**PROMPT**
Copy each line of the records below that mentions the word "gradient".

======== RECORDS PROVIDED ========

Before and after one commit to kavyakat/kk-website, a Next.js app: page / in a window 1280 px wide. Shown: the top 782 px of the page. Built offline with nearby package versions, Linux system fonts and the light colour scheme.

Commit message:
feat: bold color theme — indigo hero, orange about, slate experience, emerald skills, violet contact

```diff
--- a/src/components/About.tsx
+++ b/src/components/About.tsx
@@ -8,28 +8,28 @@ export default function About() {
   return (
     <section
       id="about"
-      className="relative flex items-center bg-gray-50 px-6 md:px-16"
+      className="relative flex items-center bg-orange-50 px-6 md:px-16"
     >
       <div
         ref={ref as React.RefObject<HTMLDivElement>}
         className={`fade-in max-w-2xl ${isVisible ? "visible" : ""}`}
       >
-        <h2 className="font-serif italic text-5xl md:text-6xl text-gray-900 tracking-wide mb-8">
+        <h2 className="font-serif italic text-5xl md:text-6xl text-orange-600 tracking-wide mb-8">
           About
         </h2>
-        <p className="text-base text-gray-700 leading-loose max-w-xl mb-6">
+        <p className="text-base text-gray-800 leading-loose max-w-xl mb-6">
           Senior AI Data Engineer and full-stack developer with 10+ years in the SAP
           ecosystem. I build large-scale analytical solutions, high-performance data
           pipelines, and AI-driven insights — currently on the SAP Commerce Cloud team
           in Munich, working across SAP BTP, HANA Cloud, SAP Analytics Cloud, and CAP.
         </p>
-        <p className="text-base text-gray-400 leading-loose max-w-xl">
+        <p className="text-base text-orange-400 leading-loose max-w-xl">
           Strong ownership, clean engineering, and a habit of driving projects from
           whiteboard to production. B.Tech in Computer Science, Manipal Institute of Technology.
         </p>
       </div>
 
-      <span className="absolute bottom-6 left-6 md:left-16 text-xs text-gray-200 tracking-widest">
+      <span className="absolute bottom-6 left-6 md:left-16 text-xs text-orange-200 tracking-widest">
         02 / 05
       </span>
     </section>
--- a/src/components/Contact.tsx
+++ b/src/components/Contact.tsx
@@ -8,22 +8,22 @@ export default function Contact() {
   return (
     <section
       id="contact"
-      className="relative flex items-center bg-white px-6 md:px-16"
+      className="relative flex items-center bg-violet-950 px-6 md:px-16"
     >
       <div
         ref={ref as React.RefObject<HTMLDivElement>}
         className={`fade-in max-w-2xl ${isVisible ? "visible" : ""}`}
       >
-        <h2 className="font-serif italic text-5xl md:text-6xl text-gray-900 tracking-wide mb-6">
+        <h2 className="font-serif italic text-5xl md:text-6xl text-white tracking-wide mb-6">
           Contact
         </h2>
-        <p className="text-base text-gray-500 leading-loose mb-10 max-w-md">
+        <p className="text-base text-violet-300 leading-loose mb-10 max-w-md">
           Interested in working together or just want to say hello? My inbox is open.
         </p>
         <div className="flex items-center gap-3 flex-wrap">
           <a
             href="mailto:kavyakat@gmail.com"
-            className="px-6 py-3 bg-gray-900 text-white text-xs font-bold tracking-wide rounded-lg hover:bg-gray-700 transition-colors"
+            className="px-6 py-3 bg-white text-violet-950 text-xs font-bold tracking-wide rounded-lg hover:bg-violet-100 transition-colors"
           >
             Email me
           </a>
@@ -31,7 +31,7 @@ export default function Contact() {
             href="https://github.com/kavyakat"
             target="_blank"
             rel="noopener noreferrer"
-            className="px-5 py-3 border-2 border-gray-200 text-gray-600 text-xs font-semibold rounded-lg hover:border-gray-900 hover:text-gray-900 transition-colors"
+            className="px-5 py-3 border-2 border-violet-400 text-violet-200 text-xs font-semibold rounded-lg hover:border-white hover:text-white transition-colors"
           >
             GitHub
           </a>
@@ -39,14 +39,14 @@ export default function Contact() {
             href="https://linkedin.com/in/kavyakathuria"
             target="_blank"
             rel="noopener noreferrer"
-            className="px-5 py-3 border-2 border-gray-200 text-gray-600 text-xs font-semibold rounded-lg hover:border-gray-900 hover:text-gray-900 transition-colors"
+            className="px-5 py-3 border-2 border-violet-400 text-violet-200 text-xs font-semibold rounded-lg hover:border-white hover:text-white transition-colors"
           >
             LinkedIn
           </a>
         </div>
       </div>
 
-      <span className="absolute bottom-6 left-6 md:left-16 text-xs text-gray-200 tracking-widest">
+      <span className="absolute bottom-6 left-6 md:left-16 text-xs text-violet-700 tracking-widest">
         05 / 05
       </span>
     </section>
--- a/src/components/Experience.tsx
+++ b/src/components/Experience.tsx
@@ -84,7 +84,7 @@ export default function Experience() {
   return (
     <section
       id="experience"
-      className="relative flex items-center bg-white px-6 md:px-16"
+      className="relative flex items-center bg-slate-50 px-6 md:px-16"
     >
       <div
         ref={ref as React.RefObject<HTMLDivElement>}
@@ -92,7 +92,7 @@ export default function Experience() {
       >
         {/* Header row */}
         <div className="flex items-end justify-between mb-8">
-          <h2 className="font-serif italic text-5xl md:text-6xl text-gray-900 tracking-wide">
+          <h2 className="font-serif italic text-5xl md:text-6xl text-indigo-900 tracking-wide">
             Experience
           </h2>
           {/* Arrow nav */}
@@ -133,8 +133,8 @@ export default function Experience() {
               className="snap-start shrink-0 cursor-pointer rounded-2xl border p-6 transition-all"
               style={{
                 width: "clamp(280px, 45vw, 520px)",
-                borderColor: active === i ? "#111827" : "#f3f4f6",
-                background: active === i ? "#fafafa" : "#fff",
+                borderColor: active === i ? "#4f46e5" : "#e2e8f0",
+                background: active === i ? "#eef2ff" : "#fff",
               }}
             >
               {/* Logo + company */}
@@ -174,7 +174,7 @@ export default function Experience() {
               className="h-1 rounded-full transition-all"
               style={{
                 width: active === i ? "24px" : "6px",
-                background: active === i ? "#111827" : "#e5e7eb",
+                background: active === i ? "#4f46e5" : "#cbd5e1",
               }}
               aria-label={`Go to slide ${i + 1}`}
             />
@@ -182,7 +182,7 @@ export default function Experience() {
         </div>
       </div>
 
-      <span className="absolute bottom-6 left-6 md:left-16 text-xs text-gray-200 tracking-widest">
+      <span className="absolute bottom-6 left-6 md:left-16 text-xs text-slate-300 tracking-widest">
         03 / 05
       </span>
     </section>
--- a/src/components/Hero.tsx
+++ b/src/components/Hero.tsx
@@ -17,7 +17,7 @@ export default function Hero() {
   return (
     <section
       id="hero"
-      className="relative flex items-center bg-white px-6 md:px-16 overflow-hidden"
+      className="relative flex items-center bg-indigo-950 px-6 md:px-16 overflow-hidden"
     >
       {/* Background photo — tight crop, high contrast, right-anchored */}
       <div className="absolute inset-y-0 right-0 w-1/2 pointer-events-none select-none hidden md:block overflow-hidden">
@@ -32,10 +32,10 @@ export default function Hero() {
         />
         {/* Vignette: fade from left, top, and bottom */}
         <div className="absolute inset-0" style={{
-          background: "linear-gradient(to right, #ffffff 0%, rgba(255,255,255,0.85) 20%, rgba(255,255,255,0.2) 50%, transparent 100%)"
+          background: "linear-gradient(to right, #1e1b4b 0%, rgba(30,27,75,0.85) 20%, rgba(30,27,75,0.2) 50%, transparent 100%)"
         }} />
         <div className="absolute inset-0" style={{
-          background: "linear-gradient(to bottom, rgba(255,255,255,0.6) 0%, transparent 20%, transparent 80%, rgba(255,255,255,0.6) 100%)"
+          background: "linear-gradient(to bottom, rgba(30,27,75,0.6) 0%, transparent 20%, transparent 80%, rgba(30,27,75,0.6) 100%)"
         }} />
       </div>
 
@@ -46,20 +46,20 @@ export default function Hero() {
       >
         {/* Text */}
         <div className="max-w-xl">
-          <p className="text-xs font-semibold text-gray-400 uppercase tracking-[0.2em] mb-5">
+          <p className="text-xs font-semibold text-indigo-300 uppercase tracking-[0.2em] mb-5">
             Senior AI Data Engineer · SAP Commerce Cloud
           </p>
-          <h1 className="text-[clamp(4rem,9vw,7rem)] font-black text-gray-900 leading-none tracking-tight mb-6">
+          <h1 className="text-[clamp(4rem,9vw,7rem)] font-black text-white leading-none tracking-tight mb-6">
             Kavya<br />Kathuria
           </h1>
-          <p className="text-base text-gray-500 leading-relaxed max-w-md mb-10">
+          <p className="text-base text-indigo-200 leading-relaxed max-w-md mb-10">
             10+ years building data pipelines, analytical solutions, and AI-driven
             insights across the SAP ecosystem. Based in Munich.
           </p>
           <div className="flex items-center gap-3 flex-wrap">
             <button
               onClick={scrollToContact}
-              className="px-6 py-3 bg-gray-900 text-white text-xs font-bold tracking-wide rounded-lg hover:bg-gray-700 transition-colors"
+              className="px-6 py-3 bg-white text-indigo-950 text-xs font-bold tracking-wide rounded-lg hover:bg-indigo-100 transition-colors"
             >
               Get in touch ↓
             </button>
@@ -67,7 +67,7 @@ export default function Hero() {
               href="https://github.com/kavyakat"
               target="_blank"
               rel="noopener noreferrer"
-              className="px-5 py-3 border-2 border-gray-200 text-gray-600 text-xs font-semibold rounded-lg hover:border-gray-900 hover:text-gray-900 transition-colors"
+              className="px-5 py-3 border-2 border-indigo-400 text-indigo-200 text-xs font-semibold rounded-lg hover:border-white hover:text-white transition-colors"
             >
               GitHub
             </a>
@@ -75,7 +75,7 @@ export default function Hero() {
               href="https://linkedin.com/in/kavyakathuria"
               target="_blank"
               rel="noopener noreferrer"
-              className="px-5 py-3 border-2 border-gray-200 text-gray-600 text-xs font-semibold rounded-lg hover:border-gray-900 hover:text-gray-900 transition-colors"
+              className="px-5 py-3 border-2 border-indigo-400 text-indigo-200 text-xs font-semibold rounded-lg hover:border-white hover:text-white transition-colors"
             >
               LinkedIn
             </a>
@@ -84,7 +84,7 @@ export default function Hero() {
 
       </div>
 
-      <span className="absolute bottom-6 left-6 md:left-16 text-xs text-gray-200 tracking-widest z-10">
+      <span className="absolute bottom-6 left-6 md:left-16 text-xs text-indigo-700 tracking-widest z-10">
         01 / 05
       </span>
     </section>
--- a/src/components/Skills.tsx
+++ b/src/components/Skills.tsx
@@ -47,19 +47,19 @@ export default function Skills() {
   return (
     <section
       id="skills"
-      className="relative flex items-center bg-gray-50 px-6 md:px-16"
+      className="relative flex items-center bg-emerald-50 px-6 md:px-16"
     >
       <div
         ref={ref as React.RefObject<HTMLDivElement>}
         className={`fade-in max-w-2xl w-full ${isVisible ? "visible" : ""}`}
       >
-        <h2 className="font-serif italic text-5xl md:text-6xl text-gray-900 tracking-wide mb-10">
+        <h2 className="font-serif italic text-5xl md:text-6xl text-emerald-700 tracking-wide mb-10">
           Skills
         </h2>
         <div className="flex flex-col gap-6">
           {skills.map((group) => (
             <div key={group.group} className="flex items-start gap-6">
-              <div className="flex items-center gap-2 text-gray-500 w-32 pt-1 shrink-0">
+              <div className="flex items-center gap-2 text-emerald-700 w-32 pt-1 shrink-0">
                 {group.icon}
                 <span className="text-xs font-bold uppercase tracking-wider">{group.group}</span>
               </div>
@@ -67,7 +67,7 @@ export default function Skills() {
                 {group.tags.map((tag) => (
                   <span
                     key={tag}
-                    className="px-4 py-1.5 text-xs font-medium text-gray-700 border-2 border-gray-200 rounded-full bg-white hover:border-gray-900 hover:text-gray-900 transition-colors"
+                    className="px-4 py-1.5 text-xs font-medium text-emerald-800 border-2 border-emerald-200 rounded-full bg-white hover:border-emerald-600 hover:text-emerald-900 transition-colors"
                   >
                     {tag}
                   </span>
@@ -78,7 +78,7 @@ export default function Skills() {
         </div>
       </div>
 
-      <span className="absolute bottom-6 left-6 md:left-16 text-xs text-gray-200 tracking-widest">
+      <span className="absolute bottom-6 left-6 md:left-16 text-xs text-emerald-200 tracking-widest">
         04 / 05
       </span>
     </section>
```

========

**RESPONSE AREA**
-          background: "linear-gradient(to right, #ffffff 0%, rgba(255,255,255,0.85) 20%, rgba(255,255,255,0.2) 50%, transparent 100%)"
+          background: "linear-gradient(to right, #1e1b4b 0%, rgba(30,27,75,0.85) 20%, rgba(30,27,75,0.2) 50%, transparent 100%)"
-          background: "linear-gradient(to bottom, rgba(255,255,255,0.6) 0%, transparent 20%, transparent 80%, rgba(255,255,255,0.6) 100%)"
+          background: "linear-gradient(to bottom, rgba(30,27,75,0.6) 0%, transparent 20%, transparent 80%, rgba(30,27,75,0.6) 100%)"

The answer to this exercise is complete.